##### Exercise material #####
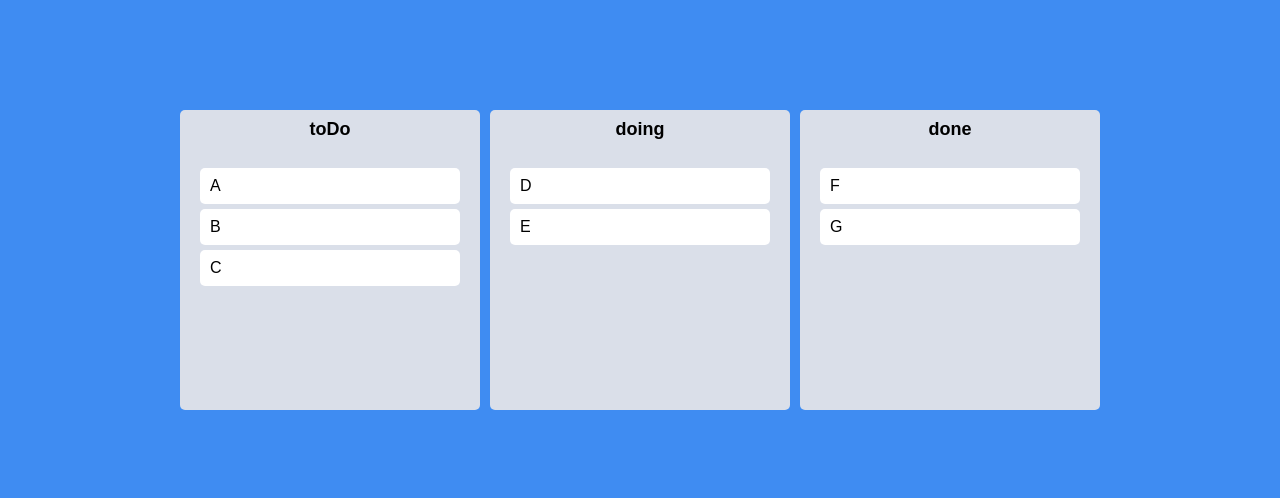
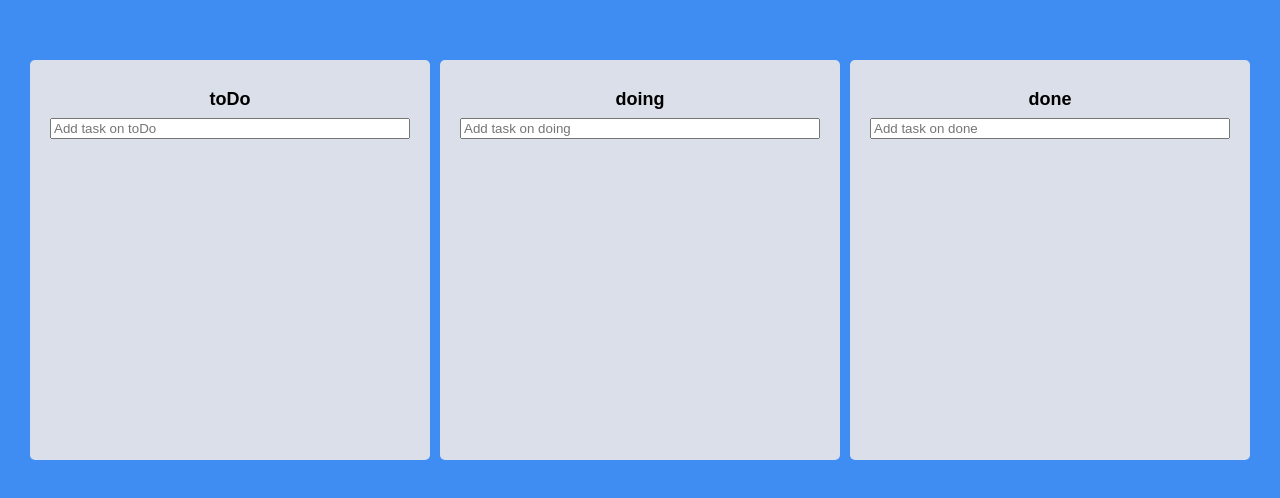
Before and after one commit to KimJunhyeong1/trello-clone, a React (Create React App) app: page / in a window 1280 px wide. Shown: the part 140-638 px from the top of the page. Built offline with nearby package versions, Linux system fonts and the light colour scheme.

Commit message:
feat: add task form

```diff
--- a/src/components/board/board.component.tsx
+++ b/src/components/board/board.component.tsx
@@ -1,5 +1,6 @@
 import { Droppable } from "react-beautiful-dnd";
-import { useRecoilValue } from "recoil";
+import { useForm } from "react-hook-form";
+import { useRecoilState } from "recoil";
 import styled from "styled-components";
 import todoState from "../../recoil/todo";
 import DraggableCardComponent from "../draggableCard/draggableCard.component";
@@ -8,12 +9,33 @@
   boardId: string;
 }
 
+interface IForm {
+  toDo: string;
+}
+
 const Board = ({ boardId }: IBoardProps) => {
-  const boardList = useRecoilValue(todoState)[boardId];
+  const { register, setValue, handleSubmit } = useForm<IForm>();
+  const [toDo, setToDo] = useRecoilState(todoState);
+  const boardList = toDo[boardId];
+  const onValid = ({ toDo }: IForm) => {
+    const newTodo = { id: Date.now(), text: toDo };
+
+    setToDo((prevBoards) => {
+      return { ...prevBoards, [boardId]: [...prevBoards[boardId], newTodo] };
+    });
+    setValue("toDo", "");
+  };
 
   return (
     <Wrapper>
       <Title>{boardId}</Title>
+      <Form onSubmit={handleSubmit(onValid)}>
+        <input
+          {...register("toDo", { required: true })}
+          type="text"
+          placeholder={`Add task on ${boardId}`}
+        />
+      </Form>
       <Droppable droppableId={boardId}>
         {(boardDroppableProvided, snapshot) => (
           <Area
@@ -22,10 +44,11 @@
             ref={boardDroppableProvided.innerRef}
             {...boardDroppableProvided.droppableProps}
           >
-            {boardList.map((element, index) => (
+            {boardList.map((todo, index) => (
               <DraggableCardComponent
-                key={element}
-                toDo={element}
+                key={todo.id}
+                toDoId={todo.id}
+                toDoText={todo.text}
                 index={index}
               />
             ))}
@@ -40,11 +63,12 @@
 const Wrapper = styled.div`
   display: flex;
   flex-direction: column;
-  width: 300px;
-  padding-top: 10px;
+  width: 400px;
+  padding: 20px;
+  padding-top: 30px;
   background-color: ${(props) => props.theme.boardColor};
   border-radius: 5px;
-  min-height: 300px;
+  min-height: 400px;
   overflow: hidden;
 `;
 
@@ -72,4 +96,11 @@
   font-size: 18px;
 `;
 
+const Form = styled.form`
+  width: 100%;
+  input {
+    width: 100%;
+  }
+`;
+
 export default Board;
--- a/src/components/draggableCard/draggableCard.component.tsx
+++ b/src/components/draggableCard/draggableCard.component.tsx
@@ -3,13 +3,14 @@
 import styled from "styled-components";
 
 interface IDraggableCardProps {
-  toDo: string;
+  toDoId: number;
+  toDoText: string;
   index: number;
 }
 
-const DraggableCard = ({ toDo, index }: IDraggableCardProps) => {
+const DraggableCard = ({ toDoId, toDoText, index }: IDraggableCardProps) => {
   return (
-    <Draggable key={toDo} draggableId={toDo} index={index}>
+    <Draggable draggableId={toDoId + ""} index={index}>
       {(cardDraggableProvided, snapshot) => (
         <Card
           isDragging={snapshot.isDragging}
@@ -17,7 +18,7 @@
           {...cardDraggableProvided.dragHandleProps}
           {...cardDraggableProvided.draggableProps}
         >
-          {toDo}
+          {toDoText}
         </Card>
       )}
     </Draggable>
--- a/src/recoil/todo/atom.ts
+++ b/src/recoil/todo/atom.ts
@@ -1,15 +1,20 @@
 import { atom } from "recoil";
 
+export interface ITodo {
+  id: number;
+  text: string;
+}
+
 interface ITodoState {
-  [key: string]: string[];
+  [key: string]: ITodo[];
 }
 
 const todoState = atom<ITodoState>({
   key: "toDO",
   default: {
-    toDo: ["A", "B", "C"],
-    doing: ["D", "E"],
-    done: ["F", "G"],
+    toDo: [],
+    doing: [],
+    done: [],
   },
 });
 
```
#####
__Work required__.
Pictures stay out; the data above is to be returned exactly.

__Result of this exercise__.
Before and after one commit to KimJunhyeong1/trello-clone, a React (Create React App) app: page / in a window 1280 px wide. Shown: the part 140-638 px from the top of the page. Built offline with nearby package versions, Linux system fonts and the light colour scheme.

Commit message:
feat: add task form

```diff
--- a/src/components/board/board.component.tsx
+++ b/src/components/board/board.component.tsx
@@ -1,5 +1,6 @@
 import { Droppable } from "react-beautiful-dnd";
-import { useRecoilValue } from "recoil";
+import { useForm } from "react-hook-form";
+import { useRecoilState } from "recoil";
 import styled from "styled-components";
 import todoState from "../../recoil/todo";
 import DraggableCardComponent from "../draggableCard/draggableCard.component";
@@ -8,12 +9,33 @@
   boardId: string;
 }
 
+interface IForm {
+  toDo: string;
+}
+
 const Board = ({ boardId }: IBoardProps) => {
-  const boardList = useRecoilValue(todoState)[boardId];
+  const { register, setValue, handleSubmit } = useForm<IForm>();
+  const [toDo, setToDo] = useRecoilState(todoState);
+  const boardList = toDo[boardId];
+  const onValid = ({ toDo }: IForm) => {
+    const newTodo = { id: Date.now(), text: toDo };
+
+    setToDo((prevBoards) => {
+      return { ...prevBoards, [boardId]: [...prevBoards[boardId], newTodo] };
+    });
+    setValue("toDo", "");
+  };
 
   return (
     <Wrapper>
       <Title>{boardId}</Title>
+      <Form onSubmit={handleSubmit(onValid)}>
+        <input
+          {...register("toDo", { required: true })}
+          type="text"
+          placeholder={`Add task on ${boardId}`}
+        />
+      </Form>
       <Droppable droppableId={boardId}>
         {(boardDroppableProvided, snapshot) => (
           <Area
@@ -22,10 +44,11 @@
             ref={boardDroppableProvided.innerRef}
             {...boardDroppableProvided.droppableProps}
           >
-            {boardList.map((element, index) => (
+            {boardList.map((todo, index) => (
               <DraggableCardComponent
-                key={element}
-                toDo={element}
+                key={todo.id}
+                toDoId={todo.id}
+                toDoText={todo.text}
                 index={index}
               />
             ))}
@@ -40,11 +63,12 @@
 const Wrapper = styled.div`
   display: flex;
   flex-direction: column;
-  width: 300px;
-  padding-top: 10px;
+  width: 400px;
+  padding: 20px;
+  padding-top: 30px;
   background-color: ${(props) => props.theme.boardColor};
   border-radius: 5px;
-  min-height: 300px;
+  min-height: 400px;
   overflow: hidden;
 `;
 
@@ -72,4 +96,11 @@
   font-size: 18px;
 `;
 
+const Form = styled.form`
+  width: 100%;
+  input {
+    width: 100%;
+  }
+`;
+
 export default Board;
--- a/src/components/draggableCard/draggableCard.component.tsx
+++ b/src/components/draggableCard/draggableCard.component.tsx
@@ -3,13 +3,14 @@
 import styled from "styled-components";
 
 interface IDraggableCardProps {
-  toDo: string;
+  toDoId: number;
+  toDoText: string;
   index: number;
 }
 
-const DraggableCard = ({ toDo, index }: IDraggableCardProps) => {
+const DraggableCard = ({ toDoId, toDoText, index }: IDraggableCardProps) => {
   return (
-    <Draggable key={toDo} draggableId={toDo} index={index}>
+    <Draggable draggableId={toDoId + ""} index={index}>
       {(cardDraggableProvided, snapshot) => (
         <Card
           isDragging={snapshot.isDragging}
@@ -17,7 +18,7 @@
           {...cardDraggableProvided.dragHandleProps}
           {...cardDraggableProvided.draggableProps}
         >
-          {toDo}
+          {toDoText}
         </Card>
       )}
     </Draggable>
--- a/src/recoil/todo/atom.ts
+++ b/src/recoil/todo/atom.ts
@@ -1,15 +1,20 @@
 import { atom } from "recoil";
 
+export interface ITodo {
+  id: number;
+  text: string;
+}
+
 interface ITodoState {
-  [key: string]: string[];
+  [key: string]: ITodo[];
 }
 
 const todoState = atom<ITodoState>({
   key: "toDO",
   default: {
-    toDo: ["A", "B", "C"],
-    doing: ["D", "E"],
-    done: ["F", "G"],
+    toDo: [],
+    doing: [],
+    done: [],
   },
 });
 
```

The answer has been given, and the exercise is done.